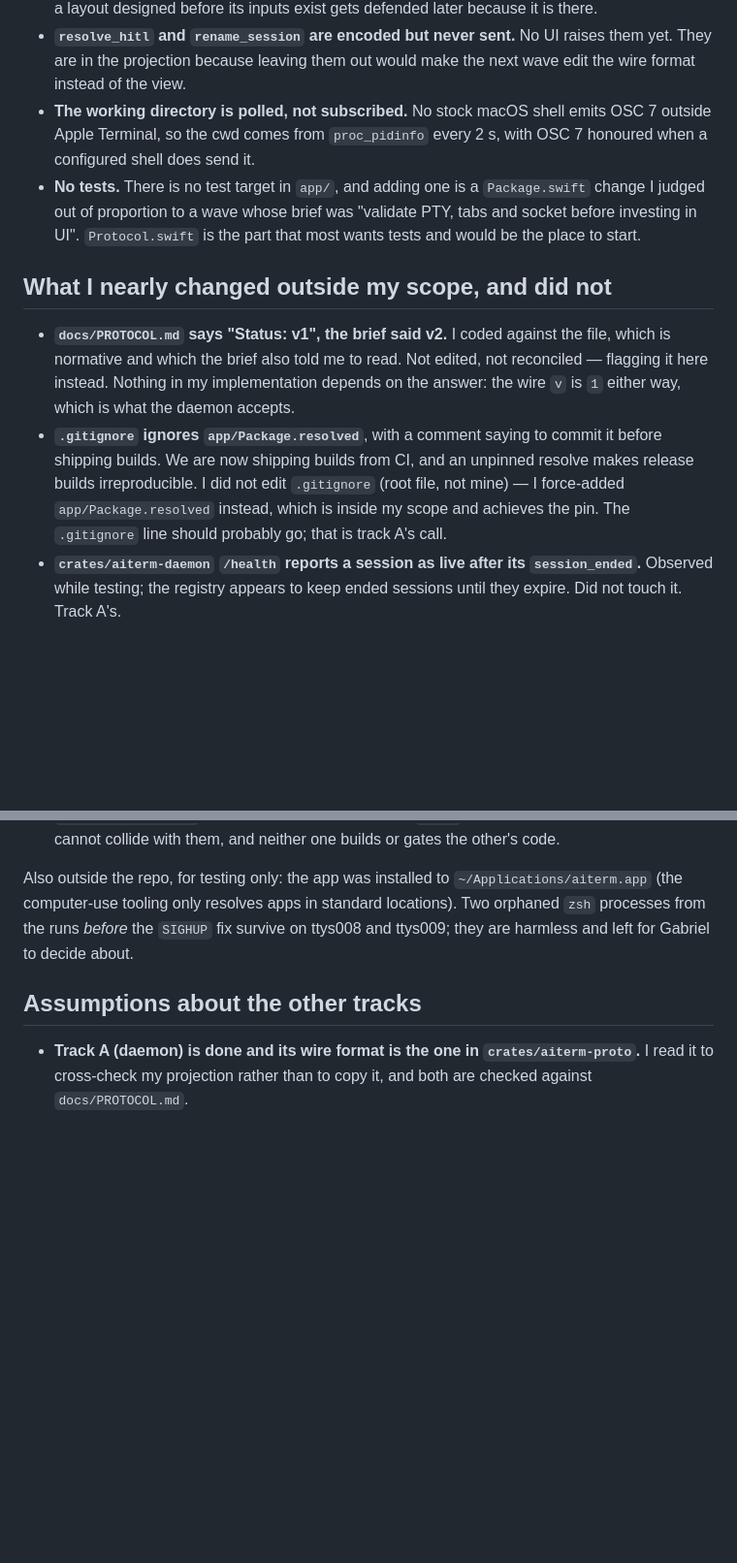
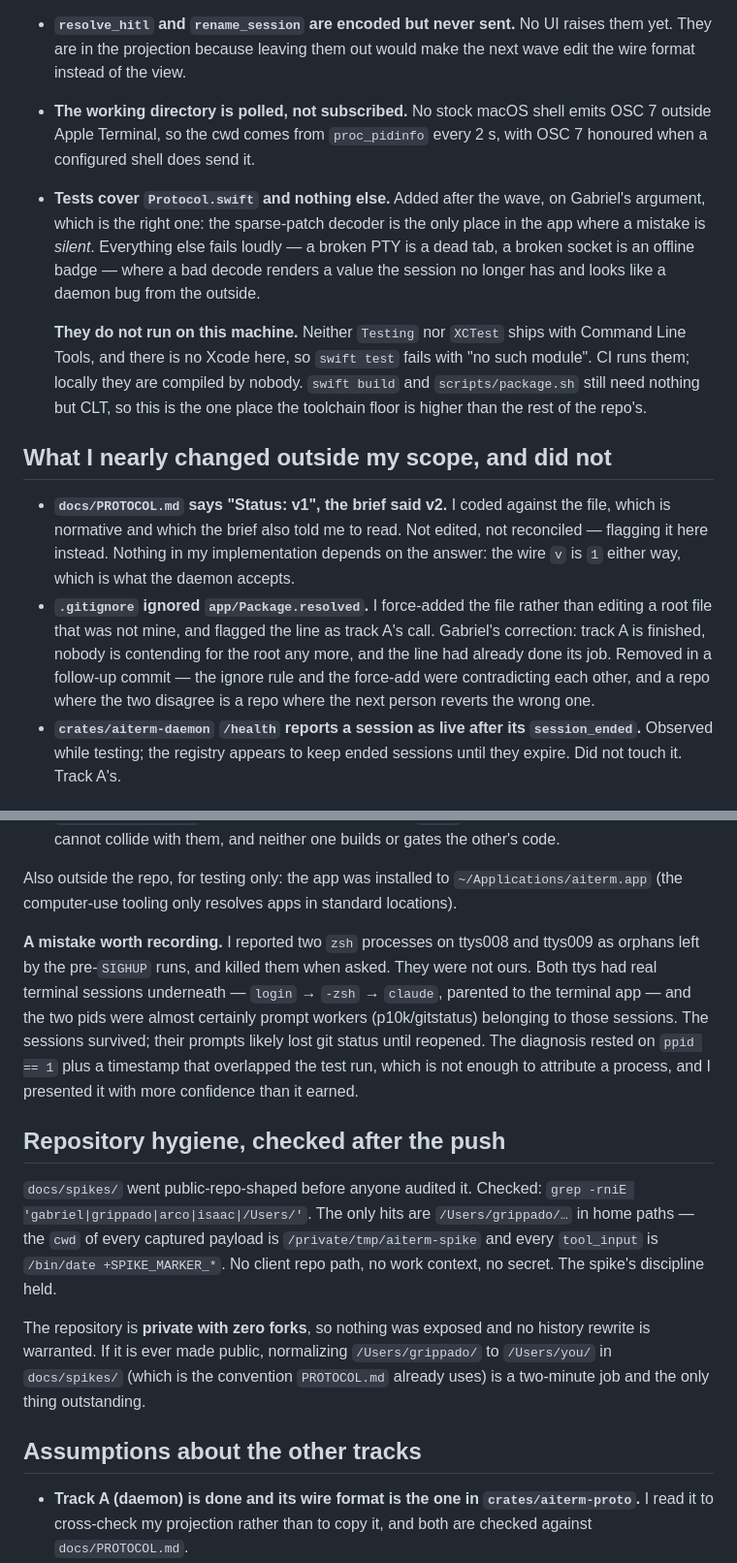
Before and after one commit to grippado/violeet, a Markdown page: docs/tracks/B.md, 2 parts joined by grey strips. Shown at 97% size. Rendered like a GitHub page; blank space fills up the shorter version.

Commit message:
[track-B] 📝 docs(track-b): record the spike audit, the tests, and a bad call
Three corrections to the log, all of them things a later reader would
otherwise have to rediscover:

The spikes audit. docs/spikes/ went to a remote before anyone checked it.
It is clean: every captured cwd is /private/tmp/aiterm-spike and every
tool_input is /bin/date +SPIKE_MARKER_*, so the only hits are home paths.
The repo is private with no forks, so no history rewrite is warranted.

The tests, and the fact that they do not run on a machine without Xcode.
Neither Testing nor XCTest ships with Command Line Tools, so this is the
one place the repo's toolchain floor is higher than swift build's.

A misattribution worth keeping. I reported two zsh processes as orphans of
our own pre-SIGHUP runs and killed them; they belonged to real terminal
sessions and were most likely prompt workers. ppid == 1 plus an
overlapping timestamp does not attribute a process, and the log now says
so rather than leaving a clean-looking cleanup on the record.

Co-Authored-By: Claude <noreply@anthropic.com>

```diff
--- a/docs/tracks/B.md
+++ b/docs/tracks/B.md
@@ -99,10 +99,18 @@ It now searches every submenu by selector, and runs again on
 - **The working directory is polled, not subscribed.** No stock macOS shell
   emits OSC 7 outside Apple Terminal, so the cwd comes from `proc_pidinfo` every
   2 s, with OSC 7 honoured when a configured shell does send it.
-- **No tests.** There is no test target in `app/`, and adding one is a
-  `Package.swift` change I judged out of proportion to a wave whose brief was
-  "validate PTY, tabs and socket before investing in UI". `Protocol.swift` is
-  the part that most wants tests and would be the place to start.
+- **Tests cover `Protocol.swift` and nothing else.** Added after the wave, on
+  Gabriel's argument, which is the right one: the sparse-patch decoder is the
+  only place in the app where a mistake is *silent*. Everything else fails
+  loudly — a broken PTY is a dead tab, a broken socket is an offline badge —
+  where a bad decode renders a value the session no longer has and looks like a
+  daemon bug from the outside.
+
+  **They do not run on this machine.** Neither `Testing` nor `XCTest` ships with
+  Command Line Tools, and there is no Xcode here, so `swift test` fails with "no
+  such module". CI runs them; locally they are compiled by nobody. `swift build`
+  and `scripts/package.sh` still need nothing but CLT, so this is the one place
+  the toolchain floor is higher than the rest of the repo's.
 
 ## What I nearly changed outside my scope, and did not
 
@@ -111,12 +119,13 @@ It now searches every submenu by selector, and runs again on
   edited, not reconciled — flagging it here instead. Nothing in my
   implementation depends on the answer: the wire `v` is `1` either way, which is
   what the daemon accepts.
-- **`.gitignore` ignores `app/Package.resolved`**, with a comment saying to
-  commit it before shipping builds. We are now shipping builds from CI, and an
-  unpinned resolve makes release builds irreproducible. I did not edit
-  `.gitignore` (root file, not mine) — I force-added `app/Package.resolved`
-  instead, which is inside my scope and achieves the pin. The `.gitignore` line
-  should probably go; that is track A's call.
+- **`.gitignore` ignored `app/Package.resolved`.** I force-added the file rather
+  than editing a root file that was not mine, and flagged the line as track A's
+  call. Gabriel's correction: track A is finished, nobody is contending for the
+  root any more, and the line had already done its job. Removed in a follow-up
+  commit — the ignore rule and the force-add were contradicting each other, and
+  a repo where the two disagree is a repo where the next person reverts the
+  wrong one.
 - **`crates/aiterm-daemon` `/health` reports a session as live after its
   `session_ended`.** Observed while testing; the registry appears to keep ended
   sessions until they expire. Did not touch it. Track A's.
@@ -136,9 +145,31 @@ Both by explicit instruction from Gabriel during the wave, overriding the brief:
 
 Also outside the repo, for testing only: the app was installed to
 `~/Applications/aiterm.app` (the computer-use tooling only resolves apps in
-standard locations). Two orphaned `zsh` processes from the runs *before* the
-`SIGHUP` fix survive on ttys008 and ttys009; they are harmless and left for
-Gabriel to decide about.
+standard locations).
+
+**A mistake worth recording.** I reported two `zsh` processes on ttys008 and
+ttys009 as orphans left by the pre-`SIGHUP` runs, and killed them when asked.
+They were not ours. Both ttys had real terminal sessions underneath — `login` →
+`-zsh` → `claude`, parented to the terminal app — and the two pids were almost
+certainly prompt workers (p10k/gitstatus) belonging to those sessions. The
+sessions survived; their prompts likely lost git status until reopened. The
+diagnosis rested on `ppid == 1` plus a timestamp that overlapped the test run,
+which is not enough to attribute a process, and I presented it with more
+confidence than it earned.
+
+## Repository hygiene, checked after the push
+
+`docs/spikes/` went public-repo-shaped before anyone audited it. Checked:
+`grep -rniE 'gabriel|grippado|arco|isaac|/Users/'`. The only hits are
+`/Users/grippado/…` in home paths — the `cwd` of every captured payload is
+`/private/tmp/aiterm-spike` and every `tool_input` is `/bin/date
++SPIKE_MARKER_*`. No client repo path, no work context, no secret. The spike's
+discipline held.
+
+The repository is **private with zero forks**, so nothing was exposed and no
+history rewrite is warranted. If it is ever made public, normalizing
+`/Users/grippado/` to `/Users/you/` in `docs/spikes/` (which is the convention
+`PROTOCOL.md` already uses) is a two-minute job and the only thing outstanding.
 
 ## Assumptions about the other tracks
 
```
#####
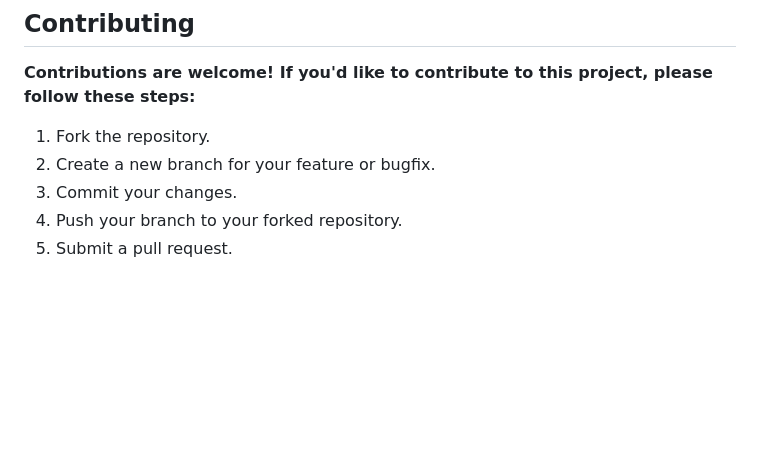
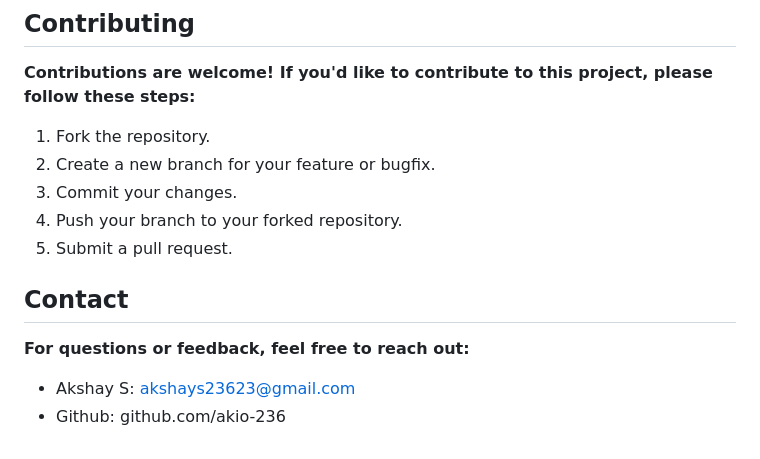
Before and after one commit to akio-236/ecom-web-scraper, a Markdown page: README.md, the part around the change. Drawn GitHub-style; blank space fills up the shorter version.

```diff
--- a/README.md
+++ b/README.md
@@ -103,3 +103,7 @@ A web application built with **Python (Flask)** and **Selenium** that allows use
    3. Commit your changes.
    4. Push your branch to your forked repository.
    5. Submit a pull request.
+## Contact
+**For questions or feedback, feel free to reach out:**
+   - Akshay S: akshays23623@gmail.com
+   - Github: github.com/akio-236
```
#####
Work to be completed: From the data above, gather every line that includes the word "were".

Task response:
sessions and were most likely prompt workers. ppid == 1 plus an
+  commit — the ignore rule and the force-add were contradicting each other, and
+They were not ours. Both ttys had real terminal sessions underneath — `login` →
+`-zsh` → `claude`, parented to the terminal app — and the two pids were almost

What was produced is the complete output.